With the rise of fake news this narrative has begun to change, and change in a big way. This has been done by many news outlets shifting tack from an emphasis upon the benefits a reader shall receive in subscribing to the negative experience they shall have by not subscribing. The New York Times has begun doing this is a clear and overt way, emphasising a subscription to the New York flagship is an investment in accuracy over fallacy.
Others are getting in on the act too. The Washington Post recently revived its prior motto “Democracy dies in darkness” following the 2016 presidential election. For its part, the Post has pointed out the motto is one they have used previously, but its timing following the US presidential election that saw both candidates and their parties accused of perpetuating fake angles illustrates a deeper cynicism and uncertainity resides in the minds of many readers.
Reviving such a motto just a year or two ago – a blink of the eye in history, and in the certainties the postwar liberal order delivered so much of the world’s politics and international affairs – would be unimaginable. Its emergence once more today signifies the shift seen in recent times is unlikely to be one that eventually returns us back to prior norms, but instead signifies the start of something new.
Like or loathe the election of Donald Trump to the presidency of the United States, his ascendancy likely represents a shift in the tone and style of US politics that has also been mirrored across the world, with the UK’s Brexit, and rise of longtime outsider Marine Le Pen to be a major presidential candidate in France. These political events may not be the direct effect of fake news, but have arisen alongside it, and each represented a shift away from prior certainty.
It is in the longing for that certainty that subscription model media outlets have the chance to grow once more. The lasting impact of the fake news shift shall take a while to be borne out. While the potential for it to become more prevalent is substantial, so too do robust initiatives and high profile efforts – such as Facebook’s recent crackdown on fake news sites – affirm any prediction fake news is here to stay and impossible to combat in any way would also be wrong.
Either way, for many major newspapers, its existence is a case of swings and roundabouts. Fake news may draw attention readership from a newspaper – and especially if it’s content is ‘dry’ and ‘boring’ compared to highly sensationalised fake content – but shall offer mastheads the chance to draw a clear line the sand.
For those papers that have long looked for a reason to champion subscription models, they’ve now a new headline. By paying for a subscription the selling point is you’ll get access to a reputable newspaper with professonalism, accuracy, and certainity surrounding the content.
Previously, these values may not have seemed so imperative. While few readers would decry them outright, the foundational involvement of blogs like the Drudge Report breaking the President Clinton/Lewinsky scandal all the way back in the 1990’s, the rise of the Wikileaks era – and a perceived divide between mainstream media and ‘the rest’ of society – have all contributed to many consumers turning just as quickly to a comedy show or gossip site for their news as an old flagship paper.

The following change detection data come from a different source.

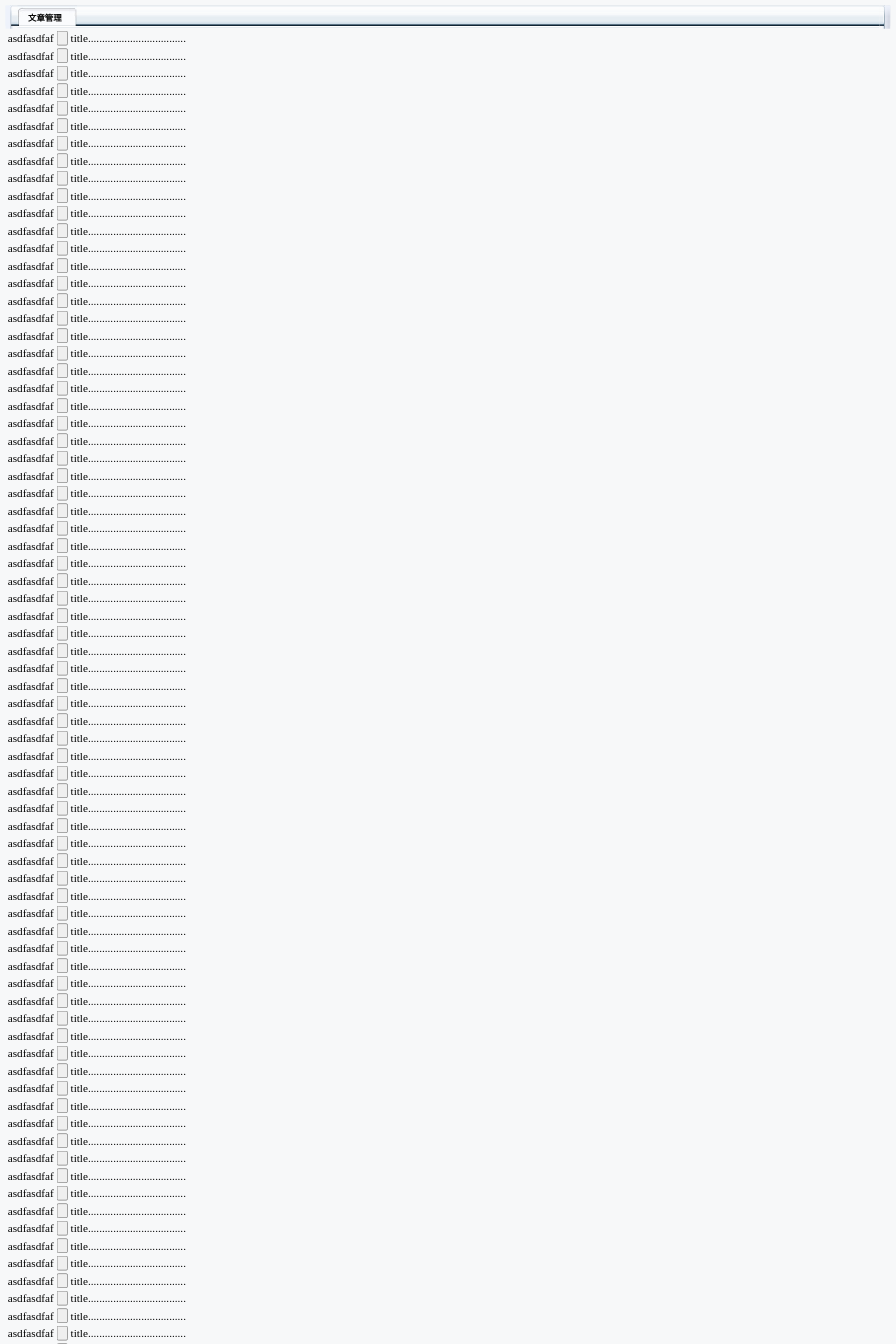
Repository: wzhcxw/shop
Page: ShopOnline/WebContent/admin/newslist.html
These files come from the project's save history. The page is drawn as it stood at one moment and after the next save; the edit follows.
The browser window is 1280 px wide. The pictures show the part of the page from y = 0 to 1920 px (the page is 2572 px tall), at 70% of full size.

Above is the page before, as saved 2014-09-23 17:56:32.

After the next save:
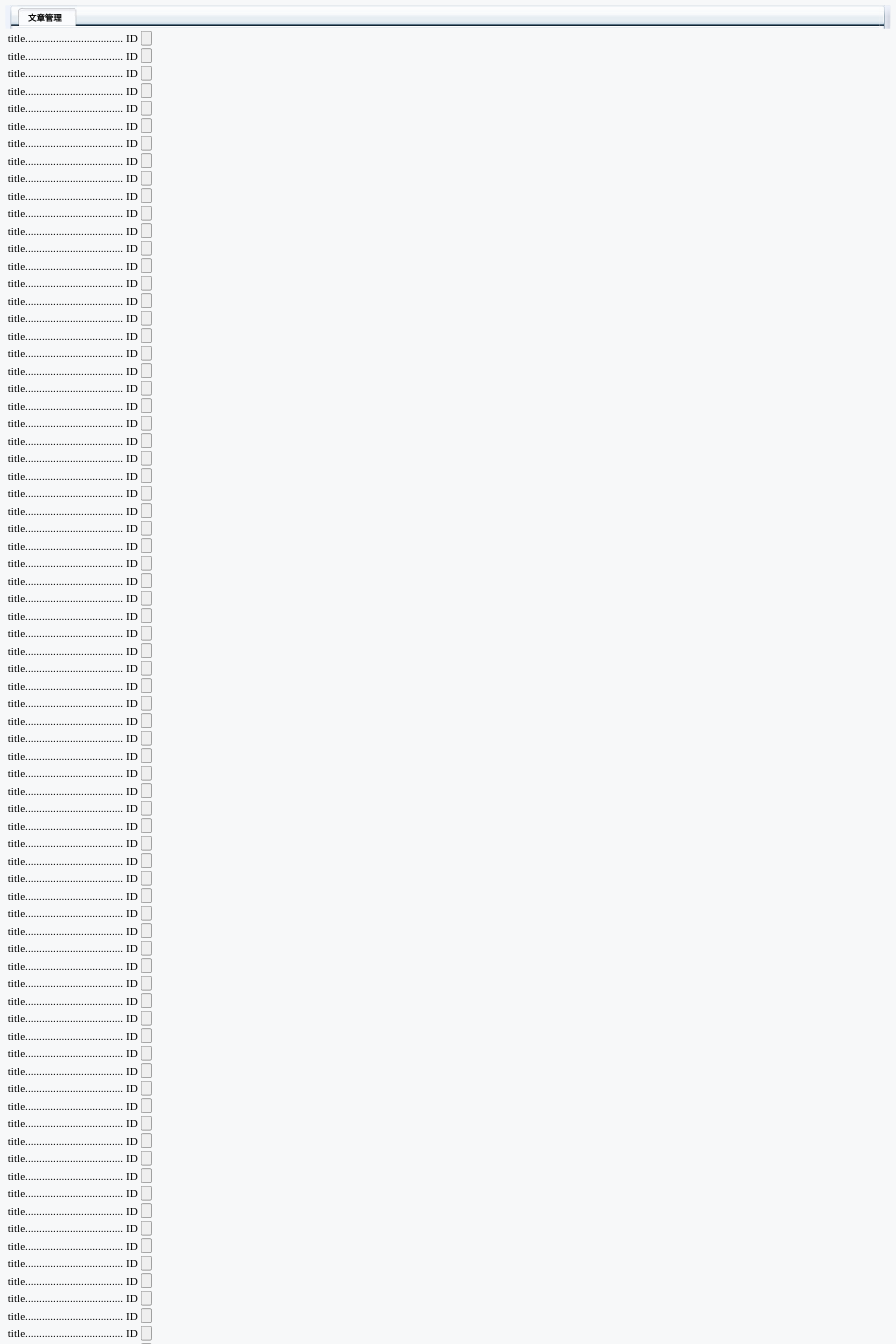
Saved 61 s later.
--- a/ShopOnline/WebContent/admin/newslist.html
+++ b/ShopOnline/WebContent/admin/newslist.html
@@ -30,9 +30,9 @@ For licensing, see LICENSE.md or http://ckeditor.com/license
 	        var newTd3 = newTr.insertCell();
 
 	        //设置列内容和属性
-	        newTd1.innerHTML = '<input type=button width="50" id="box4">';
-	        newTd0.innerHTML = '<div>asdfasdfaf</div>';
-	        newTd2.innerHTML = '<div>title...................................';
+	        newTd1.innerHTML = '<div>ID</div>';
+	        newTd0.innerHTML = '<div>title...................................</div>';
+	        newTd2.innerHTML = '<input type=button width="50" id="box4">';
 		}
 
 	}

Never have these values been so important until the marketplace was overrun by the fake news phenomenon. Just as a rocket ship needs an enormous surge to lift off, so may traditional media outlets find this new challenger for consumers is the fire they need for subscriptions to take off.
They just also need to make clear the value of their mission as they do so.

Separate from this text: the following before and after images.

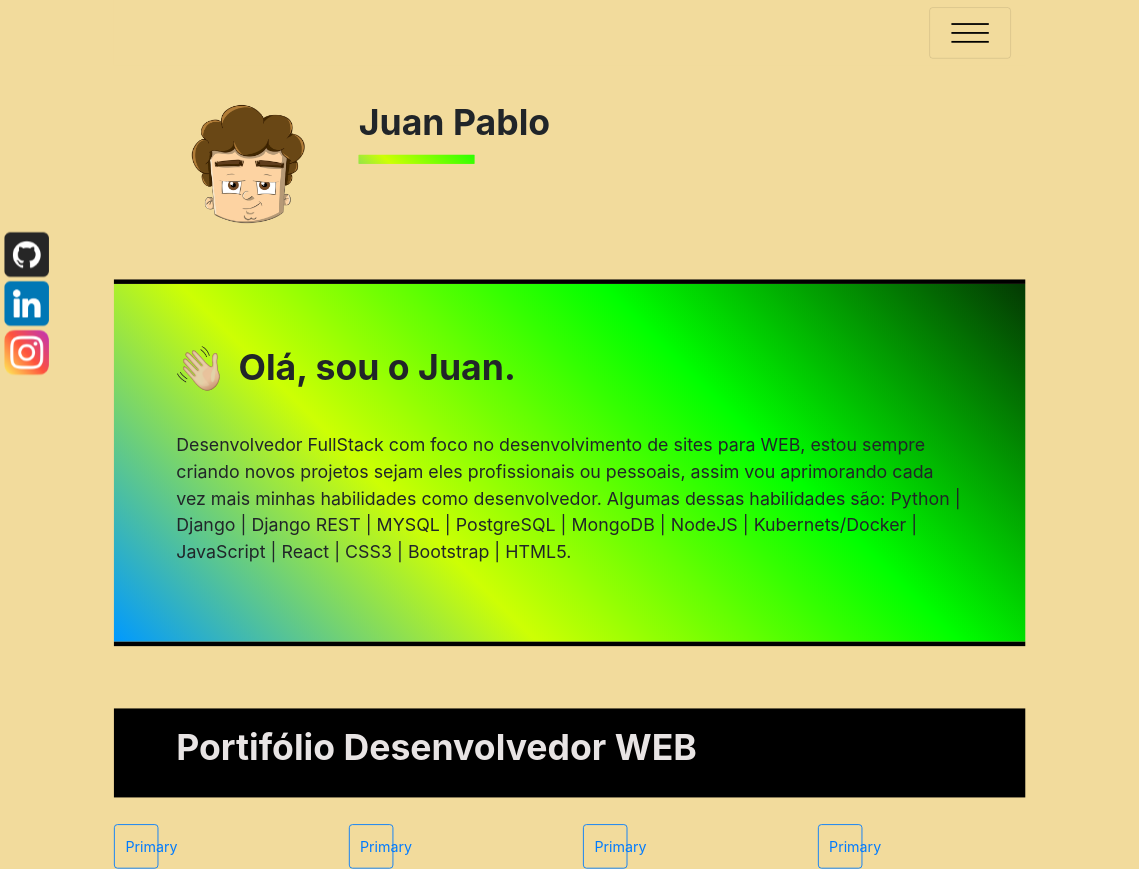
Repository: JuanPabloDS/portifolio
Page: http://localhost/
An editor plug-in stored every save of this project. The page is shown before and after the next save, followed by the edit.
The browser window is 1280 px wide. The pictures show the whole page, at 89% of full size.
The page is served by the project's application, run on Django 4.2 (manage.py). Other server files are loaded and not shown.

Above is the page before, as saved 2023-02-22 23:16:26.

### core/templates/index.html
{% extends 'base.html' %}

{% block content %}

{% include 'perfil.html' %}

{% include 'apresentacao.html' %}

{% include 'developer.html' %}

{% include 'footer.html' %}

{% endblock %}

### core/templates/base.html
{% load static %}
<!DOCTYPE html>
<html lang="pt-br">

    <head>
        <!-- Required meta tags -->
        <meta charset="UTF-8">
        <meta http-equiv="X-UA-Compatible" content="IE=edge">
        <meta name="viewport" content="width=device-width, initial-scale=1.0">
        <title>Portifólio</title>

        <!-- Bootstrap CSS -->
        <link rel="stylesheet" href="{% static 'css/bootstrap.min.css' %}">
        <link rel="stylesheet" href="{% static 'css/style.css' %}">


    </head>

    <body>
        <div class="pos-f-t">
            <nav class="navbar navbar-light menu">
              <button class="navbar-toggler" type="button" data-toggle="collapse" data-target="#navbarToggleExternalContent" aria-controls="navbarToggleExternalContent" aria-expanded="false" aria-label="Toggle navigation">
                <div class="burger"><i></i><i></i><i></i></div>
              </button>
            </nav>
            <div class="collapse" id="navbarToggleExternalContent">
              <div class="bg-dark p-4">
                <div class="menu-itens">
                  <h1>HOME</h1>
                </div>
                <div class="menu-itens">
                  <h1>HOME</h1>
                </div>
                <div class="menu-itens">
                  <h1>HOME</h1>
                </div>
                <div class="menu-itens">
                  <h1>HOME</h1>
                </div>
              </div>
            </div>
          </div>
{% block content %}
{% endblock %}

### core/templates/perfil.html
{% load static %}
<div class="perfil">
    <img src="{% static '/img/perfil/eu.png' %}" alt="">
    <div class="borda">
        <h1>Juan Pablo</h1>
    </div>
</div>

### core/templates/apresentacao.html
{% load static %}
<div class="apresentacao">
    <div class="texto">
        <div>
            <img src="{% static '/img/icons/acenar.png' %}" alt="">
            <h1>Olá, sou o Juan.</h1>
        </div>
        <div class="paragrafo">
            <p>Desenvolvedor FullStack com foco no desenvolvimento de sites para WEB, estou sempre criando
            novos projetos sejam eles profissionais ou pessoais, assim vou aprimorando cada vez
            mais minhas habilidades como desenvolvedor. Algumas dessas habilidades são:
            Python | Django | Django REST | MYSQL | PostgreSQL | MongoDB | NodeJS | Kubernets/Docker |
            JavaScript | React | CSS3 | Bootstrap | HTML5.   </p>
        </div>
    </div>
    <div class="icons">
        <img src="{% static '/img/icons/github.png' %}" alt="">
        <img src="{% static '/img/icons/linkedin.png' %}" alt="">
        <img src="{% static '/img/icons/instagram.png' %}" alt="">
    </div>
</div>

### core/templates/developer.html
{% load static %}
<div class="dev">
    <div class="dev-1">
        <h1>Portifólio Desenvolvedor WEB</h1>
    </div>
    <div class="dev-menu row">
        <div class="col-sm">
            <button type="button" class="btn btn-outline-primary">Primary</button>
        </div>
        <div class="col-sm">
            <button type="button" class="btn btn-outline-primary">Primary</button>
        </div>
        <div class="col-sm">
            <button type="button" class="btn btn-outline-primary">Primary</button>
        </div>
        <div class="col-sm">
            <button type="button" class="btn btn-outline-primary">Primary</button>
        </div>
    </div>
</div>

### core/templates/footer.html
{% load static %}
<!-- jQuery first, then Tether, then Bootstrap JS. -->
<script src="{% static 'js/jquery.js' %}"></script>
<script src="{% static 'js/bootstrap.js' %}" ></script>
<script src="{% static 'js/bootstrap.min.js' %}" ></script>
<script src="{% static 'js/bootstrap.bundle.js' %}" ></script>
<script src="{% static 'js/bootstrap.bundle.min.js' %}" ></script>
</body>
</html>

### core/views.py
from django.views.generic import TemplateView

class IndexView(TemplateView):
    template_name: str = 'index.html'

### portifolio/urls.py
"""portifolio URL Configuration

The `urlpatterns` list routes URLs to views. For more information please see:
    https://docs.djangoproject.com/en/4.1/topics/http/urls/
Examples:
Function views
    1. Add an import:  from my_app import views
    2. Add a URL to urlpatterns:  path('', views.home, name='home')
Class-based views
    1. Add an import:  from other_app.views import Home
    2. Add a URL to urlpatterns:  path('', Home.as_view(), name='home')
Including another URLconf
    1. Import the include() function: from django.urls import include, path
    2. Add a URL to urlpatterns:  path('blog/', include('blog.urls'))
"""
from django.contrib import admin
from django.urls import path, include

from django.conf.urls.static import static
from django.conf import settings

urlpatterns = [
    path('admin/', admin.site.urls),
    path('', include('core.urls')),
] + static(settings.MEDIA_URL, document_root=settings.MEDIA_ROOT)

### core/urls.py
from django.urls import path
from .views import IndexView

urlpatterns = [
    path('', IndexView.as_view(), name='index')
]

### core/static/css/style.css
/*! Menu inicial */

body{
    width: 80%;
    margin: auto;
    background-color: #f2db9c;
}

@media screen and (max-width: 600px) {
    body{
        width: 100%;
        margin: auto;
    }

}

.burger {

    z-index: 9998;
    cursor: pointer;
    padding: 5px 4px;
    background-color: transparent;
}

.burger i {
    display: block;
    width: 42px;
    height: 2px;
    margin: 8px;
    background-color: black;
}

.burger:active,
.burger:focus {
 outline-color:0;
 outline-style:none;
 outline-width:0
}
.burger i {
 display:block;
 width:42px;
 height:2px;
 margin:8px;
 background-color:black
}

.burger i:nth-child(n) {
 -moz-transition:-moz-transform .45s cubic-bezier(.43,.77,.15,1.5),background .3s ease;
 -o-transition:-o-transform .45s cubic-bezier(.43,.77,.15,1.5),background .3s ease;
 -webkit-transition:-webkit-transform .45s cubic-bezier(.43,.77,.15,1.5),background .3s ease;
 transition:transform .45s cubic-bezier(.43,.77,.15,1.5),background .3s ease
}
.burger.hover i:nth-child(1) {
 -moz-transform:translate3d(0,-4px,0);
 -ms-transform:translate3d(0,-4px,0);
 -webkit-transform:translate3d(0,-4px,0);
 transform:translate3d(0,-4px,0)
}
.burger.hover i:nth-child(3) {
 -moz-transform:translate3d(0,4px,0);
 -ms-transform:translate3d(0,4px,0);
 -webkit-transform:translate3d(0,4px,0);
 transform:translate3d(0,4px,0)
}
.burger.st-1 {
 animation:rotate-back-in .8s cubic-bezier(.2,.86,.35,1) forwards;
 -webkit-animation:rotate-back-in .8s cubic-bezier(.2,.86,.35,1) forwards
}
.burger.st-1 i:nth-child(1) {
 -moz-transform:translate3d(0,9px,0);
 -ms-transform:translate3d(0,9px,0);
 -webkit-transform:translate3d(0,9px,0);
 transform:translate3d(0,9px,0)
}
.burger.st-1 i:nth-child(3) {
 -moz-transform:translate3d(0,-9px,0);
 -ms-transform:translate3d(0,-9px,0);
 -webkit-transform:translate3d(0,-9px,0);
 transform:translate3d(0,-9px,0)
}
.burger.st-2 {
 animation:rotate-back-out .85s cubic-bezier(.2,.86,.35,1) forwards;
 -webkit-animation:rotate-back-out .85s cubic-bezier(.2,.86,.35,1) forwards
}
.burger.st-2 i:nth-child(1) {
 -moz-transform:translate3d(0,10px,0) rotate(45deg) scale(1.5);
 -ms-transform:translate3d(0,10px,0) rotate(45deg) scale(1.5);
 -webkit-transform:translate3d(0,10px,0) rotate(45deg) scale(1.5);
 transform:translate3d(0,10px,0) rotate(45deg) scale(1.5)
}
.burger.st-2 i:nth-child(2) {
 opacity:0
}
.burger.st-2 i:nth-child(3) {
 -moz-transform:translate3d(0,-10px,0) rotate(-45deg) scale(1.5);
 -ms-transform:translate3d(0,-10px,0) rotate(-45deg) scale(1.5);
 -webkit-transform:translate3d(0,-10px,0) rotate(-45deg) scale(1.5);
 transform:translate3d(0,-10px,0) rotate(-45deg) scale(1.5)
}
.burger.st-2.hover i:nth-child(1) {
 -moz-transform:translate3d(0,10px,0) rotate(50deg) scale(1.5);
 -ms-transform:translate3d(0,10px,0) rotate(50deg) scale(1.5);
 -webkit-transform:translate3d(0,10px,0) rotate(50deg) scale(1.5);
 transform:translate3d(0,10px,0) rotate(50deg) scale(1.5)
}
.burger.st-2.hover i:nth-child(3) {
 -moz-transform:translate3d(0,-10px,0) rotate(-50deg) scale(1.5);
 -ms-transform:translate3d(0,-10px,0) rotate(-50deg) scale(1.5);
 -webkit-transform:translate3d(0,-10px,0) rotate(-50deg) scale(1.5);
 transform:translate3d(0,-10px,0) rotate(-50deg) scale(1.5)
}

.menu{
    height: 20%;
    background-color: #f2db9c;
    color: black;
}

.menu button{
    position: relative;
    right: inherit;
    float: right;
    margin-left: auto;
    color: black;
}

.menu span {
    color: black;
}



.menu-itens {
    height: 80px;
    background-color: blue;
    text-align: center;
    padding-top: 13px;
    margin-bottom: 10px;
    font-size: 50%;
}

@media screen and (max-width: 600px){
    .menu button{
        position: relative;
        padding-top: 0;
        right: inherit;
        padding-right: 0;
        padding-left: 5px;
        padding-bottom: 0;
        width: 60px;
        height: 50px;
    }

    .menu-itens {
        height: 30px;
        background-color: blue;
    }

    .menu-itens h1 {
        font-size: 150%;
        line-height: 0.2;
    }

    .burger i {
        width:25px;
        height:2px;
       }
}

/*! Fim Menu inicial */

/*! Perfil */

.perfil{
    padding-top: 40px;
    padding-left: 80px;
    margin-bottom: 200px;
}

.perfil img {
    width: 140px;
    height: 140px;
    float: left;
}

.perfil h1 {
    margin-left: 50px;
    position: absolute;
    font-weight: bold;


}
.borda{
    position: relative;
    padding-left: 145px;
}

.borda::before, .borda::after{
    content: '';
    position: absolute;
    z-index: -1;
    width: calc(130px);
    height: calc(10px);
    top: 60px;
    background: linear-gradient(45deg, #0099ff, #cdff04, #00ff00, #043903 );
    margin-left: 50px;
    background-size: 300%;
    animation: AnimarBorda 8s linear infinite;

}

@keyframes AnimarBorda {
    0% {
        background-position: 0;
    }
    100% {
        background-position: 300%;
    }
}

@media screen and (max-width: 900px) {
    .perfil {
        padding-left: 20px;
        margin-bottom: 100px;

    }
    .perfil img {
        width: 60px;
        height: 60px;
    }
    .perfil h1 {
        font-size: 30px;
    }

    .borda{
        padding-left: 30px;
    }

    .borda::before, .borda::after{
        margin-left: 20px;
        top: 40px;

    }

}

/*! Fim Perfil */

/*! Apresentaçao */

.apresentacao{
    background-color: #f2e5c0;
    padding: 70px;
    position: relative;
    border-bottom: 5px solid black;
    border-top: 5px solid black;
    background: linear-gradient(45deg,#0099ff, #cdff04, #00ff00, #043903
    );
    animation-name: ring;
    animation-duration: 1000ms;
    animation-timing-function: linear;
    animation-iteration-count: infinite;
    display: flex;
    justify-content: center;
    align-items: center;

@keyframes ring {
    0%{
        tranform:rotate(-360deg)
    }
}

}

.texto {
    display: flex;
    flex-direction: column ;
    flex-wrap: wrap;
}

.texto h1 {
    margin-left: 20px;
    font-weight: bold;
    float: left;
    align-self: stretch;
}

.texto img {
    width: 50px;
    height: 50px;
    float: left;
}

.paragrafo p {
    margin-top: 40px;
    font-size: 20px;
}

.icons{
    position: fixed;
    padding-bottom: 23%;
    padding-left: 5px;
    bottom: 0;
    left: 0;
    width: 50px;
}

.icons img{
    width: 50px;
    height: 50px;
    margin-bottom: 5px;
}

@media screen and (max-width: 900px) {
    .icons{
        width: 20px;
    }

    .icons img{
        width: 20px;
        height: 20px;
        margin-bottom: 5px;
    }

    .texto h1 {
        font-size: 20px;
    }

    .texto img {
        width: 25px;
        height: 25px;
    }

    .paragrafo p {
        margin-top: 20px;
        font-size: 15px;
    }

}

/*! Fim Apresetação */

/*! Developer */

.dev-1 {
    margin-top: 70px;
    height: 100px;
    background-color: black;
    padding-top: 20px;
    padding-left: 70px;
}

.dev-1 h1 {
    color: rgb(232, 228, 228);
    font-weight: bold;

}

.dev-menu {
    margin-top: 30px;
    display: flex;
    flex-direction: row ;
    flex-wrap: wrap;
}

.dev-menu button {
    width: 50px;
    height: 50px;
}

Loaded but not shown: core/static/css/bootstrap.min.css (library); core/static/js/jquery.js (library); core/static/js/bootstrap.js (library); core/static/js/bootstrap.min.js (library); core/static/js/bootstrap.bundle.js (library); core/static/js/bootstrap.bundle.min.js (library)

After the next save:
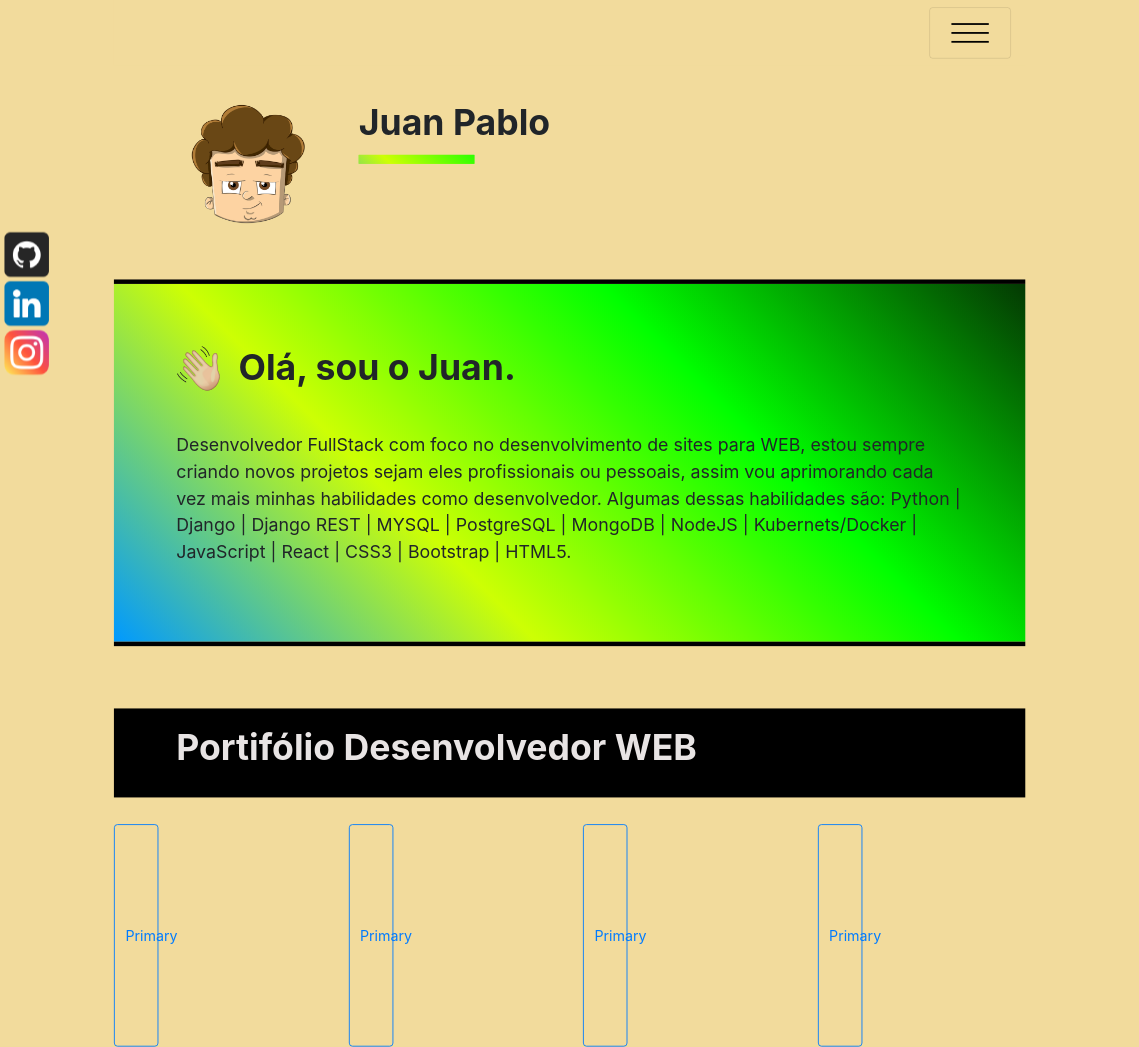
Saved 11 s later.
--- a/core/static/css/style.css
+++ b/core/static/css/style.css
@@ -365,5 +365,5 @@ body{
 
 .dev-menu button {
     width: 50px;
-    height: 50px;
-}
+    height: 250px;
+}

Ed Kennedy is a journalist, ghostwriter, and web developer from Melbourne, Australia. Contact Ed via firstname.lastname@example.org on LinkedIn or Twitter@EdKennedy01